Bond Report: Most Treasury yields rise as Fed officials say they expect rate hike to ‘soon be appropriate’

United States

Most yields on U.S. government debt advanced, with the 10-year briefly trading above 1.8%, after Federal Reserve officials said a rate hike is expected to “soon be appropriate.”

What are yields doing?
  • The 10-year Treasury note TMUBMUSD10Y, 1.801% yields 1.795%, compared with 1.784% on Tuesday at 3 p.m. Eastern Time.
  • The 2-year Treasury note TMUBMUSD02Y, 1.028% rate sits at 1.021%, versus 1.025% on Tuesday, based on new issuance levels.
  • The 30-year Treasury bond TMUBMUSD30Y, 2.140% yields 2.137%, up from 2.129% on Tuesday afternoon.
What’s driving the market?

Federal Reserve officials held the fed funds rate target between zero and 0.25%, but said they expect “it will soon be appropriate to raise the target range for the federal funds rate,”  without commiting to a move in mid-March.

Attention now turns to Fed Chairman Jerome Powell’s news conference at 2:30 p.m. Eastern Time.

Read: Stock-market investors can’t count on the ‘Fed put’—why policy makers aren’t seen rushing to rescue

Minutes from the central bank’s December meeting, released early this month, surprised the market with how detailed the discussion was about shrinking the central bank’s almost $ 9 trillion balance sheet. Powell could provide an update on officials’ plans for the portfolio, though economists don’t expect specifics just yet. 

In U.S. economic reports, the U.S. trade deficit in goods topped $ 1 trillion in 2021 for the first time ever, as Americans snapped up a record amount of imports such as toys, cellphones and appliances.

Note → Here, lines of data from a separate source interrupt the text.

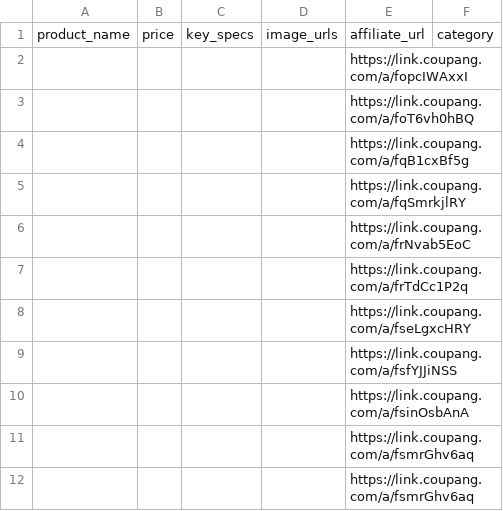
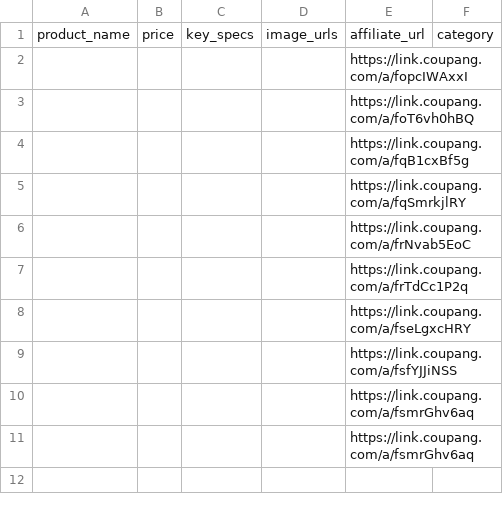
Before and after one commit to jtaechul/Product, a CSV file: projects/coupang-shorts-factory/data/products_manual.csv, drawn as a sheet; the diff names each change by its address in the sheet, - before the commit and + after, or states it on an @@ line.

Commit message:
admin: 상품 삭제 — m/a/fsinOsbAnA

```diff
--- a/projects/coupang-shorts-factory/data/products_manual.csv
+++ b/projects/coupang-shorts-factory/data/products_manual.csv
-row 10:  |  |  |  | https://link.coupang.com/a/fsinOsbAnA
```
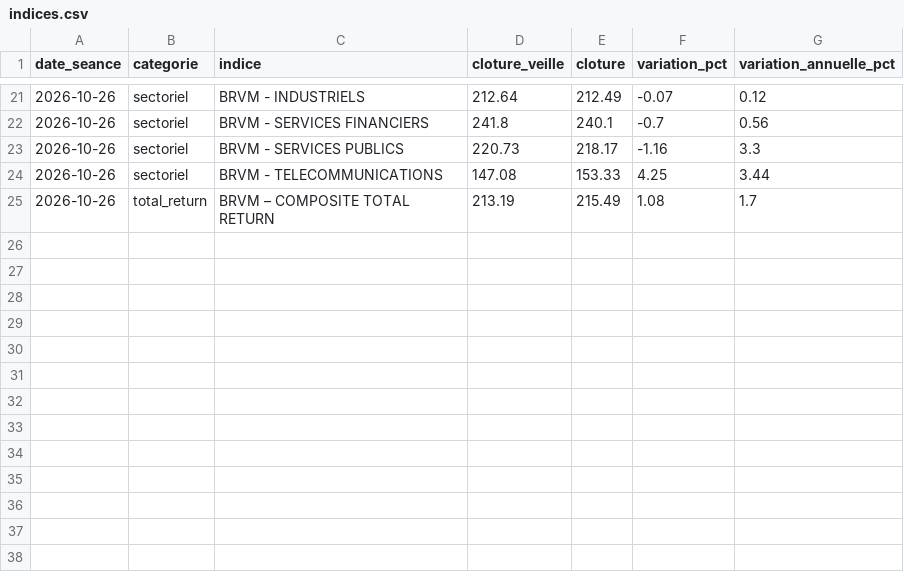
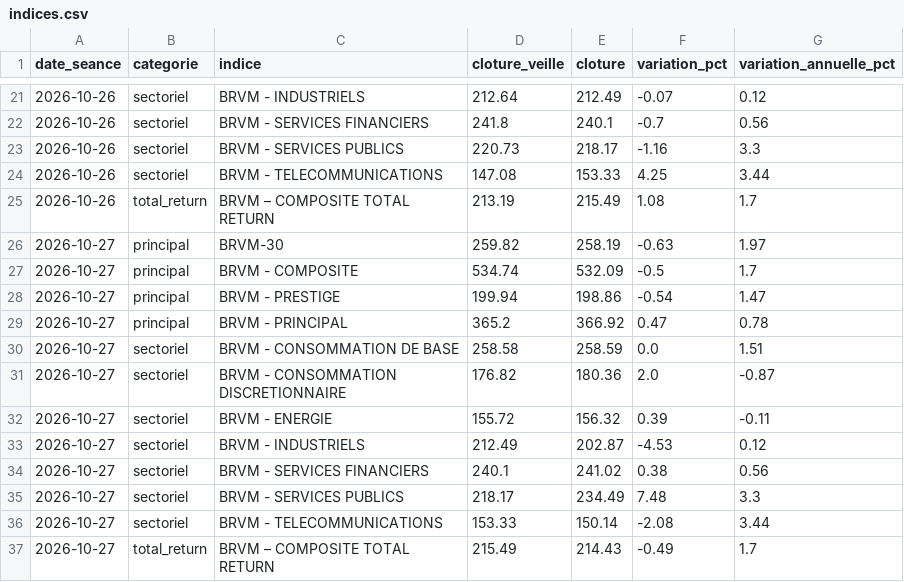
Before and after one commit to efa-africa/site-efa, a CSV file: data/brvm/indices.csv, drawn as a sheet; only a part is shown, gaps mark what is left out.

```diff
--- a/data/brvm/indices.csv
+++ b/data/brvm/indices.csv
@@ -25 +25,13 @@ date_seance,categorie,indice,cloture_veille,cloture,variation_pct,variation_annu
 2026-10-26,total_return,BRVM – COMPOSITE TOTAL RETURN,213.19,215.49,1.08,1.7
+2026-10-27,principal,BRVM-30,259.82,258.19,-0.63,1.97
+2026-10-27,principal,BRVM - COMPOSITE,534.74,532.09,-0.5,1.7
+2026-10-27,principal,BRVM - PRESTIGE,199.94,198.86,-0.54,1.47
+2026-10-27,principal,BRVM - PRINCIPAL,365.2,366.92,0.47,0.78
+2026-10-27,sectoriel,BRVM - CONSOMMATION DE BASE,258.58,258.59,0.0,1.51
+2026-10-27,sectoriel,BRVM - CONSOMMATION DISCRETIONNAIRE,176.82,180.36,2.0,-0.87
+2026-10-27,sectoriel,BRVM - ENERGIE,155.72,156.32,0.39,-0.11
+2026-10-27,sectoriel,BRVM - INDUSTRIELS,212.49,202.87,-4.53,0.12
+2026-10-27,sectoriel,BRVM - SERVICES FINANCIERS,240.1,241.02,0.38,0.56
+2026-10-27,sectoriel,BRVM - SERVICES PUBLICS,218.17,234.49,7.48,3.3
+2026-10-27,sectoriel,BRVM - TELECOMMUNICATIONS,153.33,150.14,-2.08,3.44
+2026-10-27,total_return,BRVM – COMPOSITE TOTAL RETURN,215.49,214.43,-0.49,1.7
```
Also changed, not shown: data/brvm/actions.csv, 3 other files.
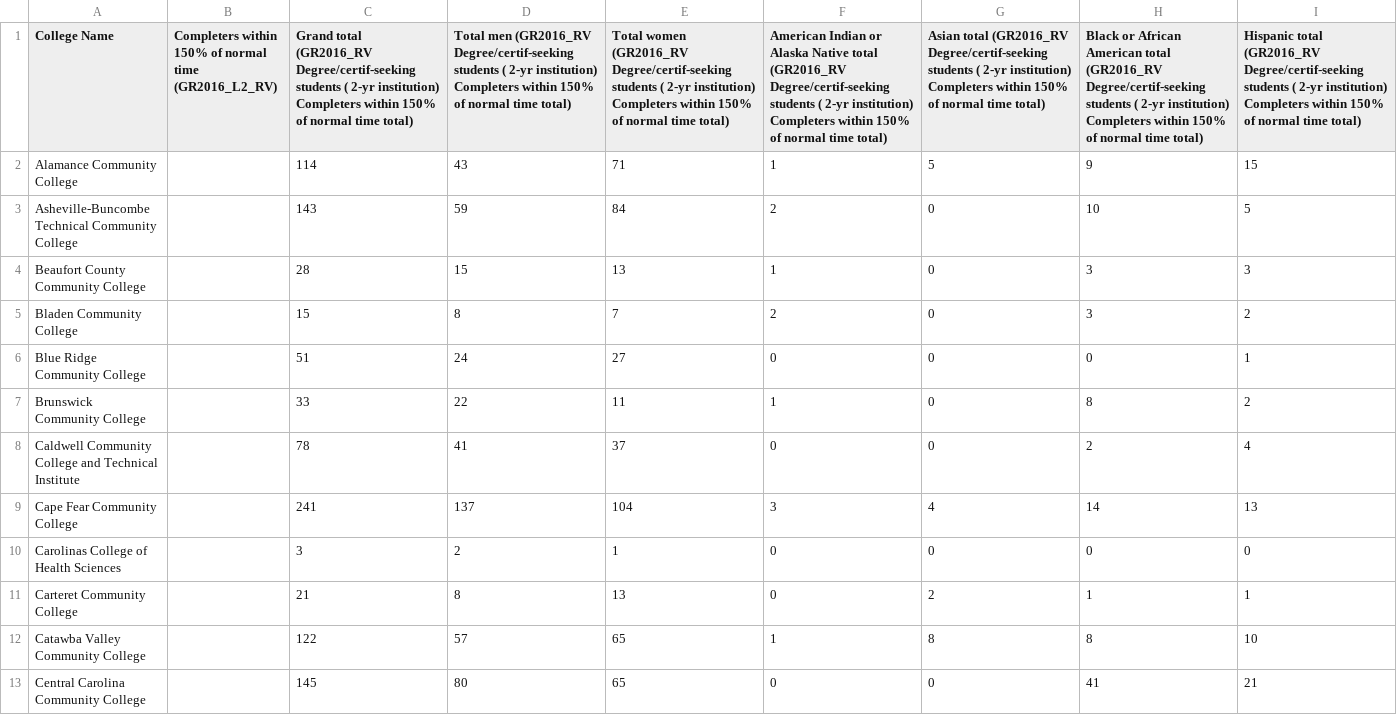
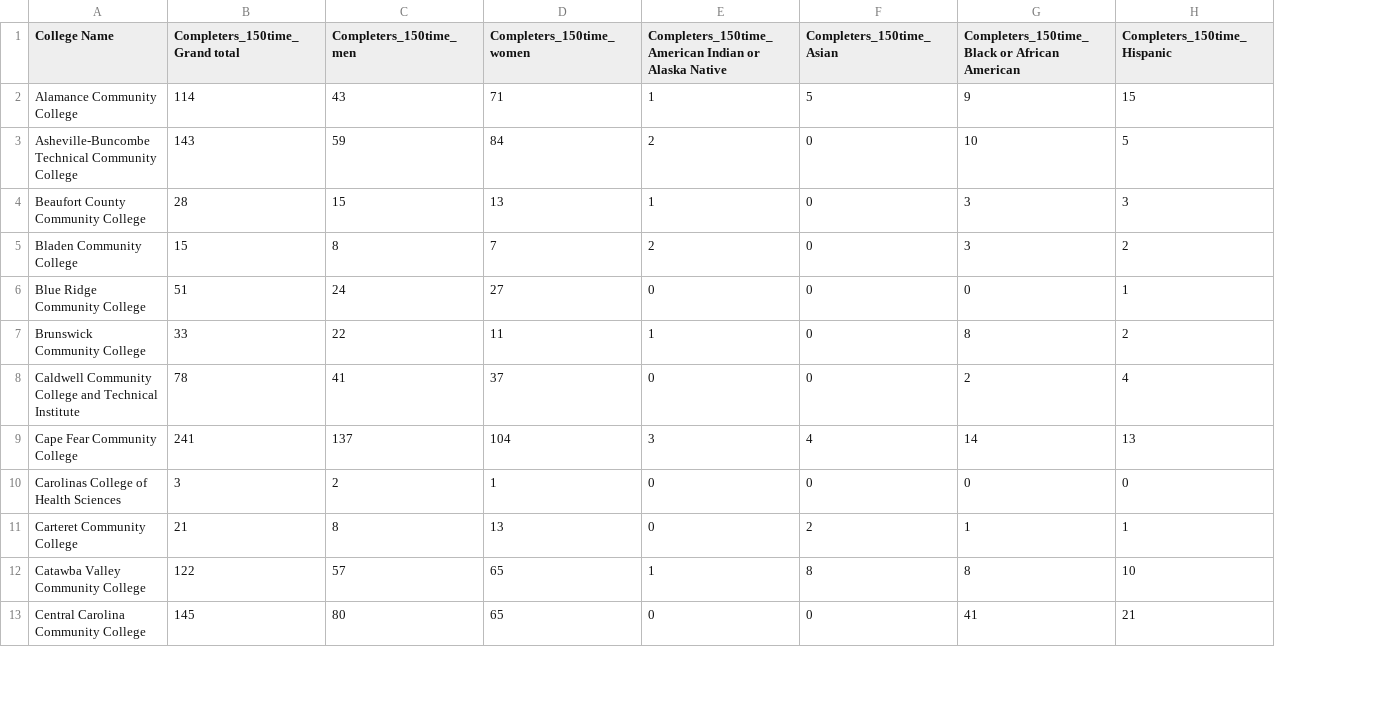
Before and after one commit to BrownRegaSterlingHeinen/PostsecondaryAttainment, a CSV file: 2016/Raw Datasets/NCES_Datasets/NCES_Gradrate_Retention.csv, drawn as a sheet; only a part is shown; removed rows and columns are numbered as before the commit, all else as after; the diff covers the shown part only; the diff names each change by its address in the sheet, - before the commit and + after, or states it on an @@ line.

Commit message:
Add files via upload

```diff
--- a/2016/Raw Datasets/NCES_Datasets/NCES_Gradrate_Retention.csv
+++ b/2016/Raw Datasets/NCES_Datasets/NCES_Gradrate_Retention.csv
-column B, row 1: Completers within 150% of normal time (GR2016_L2_RV)
-B1: Grand total (GR2016_RV Degree/certif-seeking students ( 2-yr institution) Completers within 150% of normal time total)
+B1: Completers_150time_Grand total
-C1: Total men (GR2016_RV Degree/certif-seeking students ( 2-yr institution) Completers within 150% of normal time total)
+C1: Completers_150time_men
-D1: Total women (GR2016_RV Degree/certif-seeking students ( 2-yr institution) Completers within 150% of normal time total)
+D1: Completers_150time_women
-E1: American Indian or Alaska Native total (GR2016_RV Degree/certif-seeking students ( 2-yr institution) Completers within 150% of normal time total)
+E1: Completers_150time_American Indian or Alaska Native
-F1: Asian total (GR2016_RV Degree/certif-seeking students ( 2-yr institution) Completers within 150% of normal time total)
+F1: Completers_150time_Asian
-G1: Black or African American total (GR2016_RV Degree/certif-seeking students ( 2-yr institution) Completers within 150% of normal time total)
+G1: Completers_150time_Black or African American
-H1: Hispanic total (GR2016_RV Degree/certif-seeking students ( 2-yr institution) Completers within 150% of normal time total)
+H1: Completers_150time_Hispanic
```
Also changed, not shown: 19 edited cells elsewhere in this file.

Meanwhile, new-home sales jumped nearly 12% in December to an 811,000 annual rate as supply shrunk, with buyers snatching up whatever inventory they could find.

Wednesday’s $ 26 billion auction of two-year floating-rate notes produced a strong indirect bid, according to Jefferies economists Thomas Simons and Aneta Markowska.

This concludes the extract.